(Excerpts from a dataset)
● ● ● ● ● ● ●

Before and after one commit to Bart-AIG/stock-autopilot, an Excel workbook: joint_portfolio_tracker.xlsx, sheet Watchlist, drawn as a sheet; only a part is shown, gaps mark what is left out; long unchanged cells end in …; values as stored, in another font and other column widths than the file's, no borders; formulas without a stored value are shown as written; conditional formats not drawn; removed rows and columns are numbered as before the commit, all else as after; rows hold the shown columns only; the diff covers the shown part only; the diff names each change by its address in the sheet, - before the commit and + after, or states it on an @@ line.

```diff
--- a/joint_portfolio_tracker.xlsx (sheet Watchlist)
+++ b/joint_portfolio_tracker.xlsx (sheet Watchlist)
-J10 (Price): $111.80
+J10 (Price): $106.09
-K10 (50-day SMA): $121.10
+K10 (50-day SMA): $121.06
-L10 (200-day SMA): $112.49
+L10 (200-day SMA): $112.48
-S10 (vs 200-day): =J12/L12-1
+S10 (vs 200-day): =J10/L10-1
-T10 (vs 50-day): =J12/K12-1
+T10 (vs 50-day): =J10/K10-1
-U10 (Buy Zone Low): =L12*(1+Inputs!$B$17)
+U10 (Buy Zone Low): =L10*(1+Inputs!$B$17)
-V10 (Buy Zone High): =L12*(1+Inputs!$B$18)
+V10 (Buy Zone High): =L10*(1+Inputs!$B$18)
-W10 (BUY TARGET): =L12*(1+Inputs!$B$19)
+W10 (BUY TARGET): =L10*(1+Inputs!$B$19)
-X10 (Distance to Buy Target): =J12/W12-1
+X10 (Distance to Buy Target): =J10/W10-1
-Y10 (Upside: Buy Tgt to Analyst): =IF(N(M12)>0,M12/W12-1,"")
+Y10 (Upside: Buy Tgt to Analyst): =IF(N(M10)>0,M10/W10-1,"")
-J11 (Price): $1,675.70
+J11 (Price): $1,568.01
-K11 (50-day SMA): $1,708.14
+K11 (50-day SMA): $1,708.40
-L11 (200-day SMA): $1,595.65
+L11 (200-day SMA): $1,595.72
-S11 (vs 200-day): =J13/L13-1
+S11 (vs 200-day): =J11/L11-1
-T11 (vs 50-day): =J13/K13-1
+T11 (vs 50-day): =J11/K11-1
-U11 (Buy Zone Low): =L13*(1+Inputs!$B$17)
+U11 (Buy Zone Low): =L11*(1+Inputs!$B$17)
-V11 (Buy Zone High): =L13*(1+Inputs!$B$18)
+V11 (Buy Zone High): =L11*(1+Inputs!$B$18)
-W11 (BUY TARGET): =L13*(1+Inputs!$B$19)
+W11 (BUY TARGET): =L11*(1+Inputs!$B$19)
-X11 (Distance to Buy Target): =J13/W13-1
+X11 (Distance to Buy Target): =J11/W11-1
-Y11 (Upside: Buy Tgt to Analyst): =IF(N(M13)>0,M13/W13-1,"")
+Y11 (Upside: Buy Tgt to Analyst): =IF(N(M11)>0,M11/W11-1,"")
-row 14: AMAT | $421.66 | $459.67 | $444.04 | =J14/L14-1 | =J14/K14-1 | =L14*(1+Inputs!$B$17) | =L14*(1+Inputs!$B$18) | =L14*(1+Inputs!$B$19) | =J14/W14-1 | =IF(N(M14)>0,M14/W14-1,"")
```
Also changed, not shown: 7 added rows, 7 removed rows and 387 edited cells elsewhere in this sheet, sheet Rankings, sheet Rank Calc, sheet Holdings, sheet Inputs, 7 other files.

● ● ● ● ● ● ●

● **WHAT TO PRODUCE**
Using only the data above, copy out the lines that include the word "Distance".

● **THE COMPLETED TASK**
-X10 (Distance to Buy Target): =J12/W12-1
+X10 (Distance to Buy Target): =J10/W10-1
-X11 (Distance to Buy Target): =J13/W13-1
+X11 (Distance to Buy Target): =J11/W11-1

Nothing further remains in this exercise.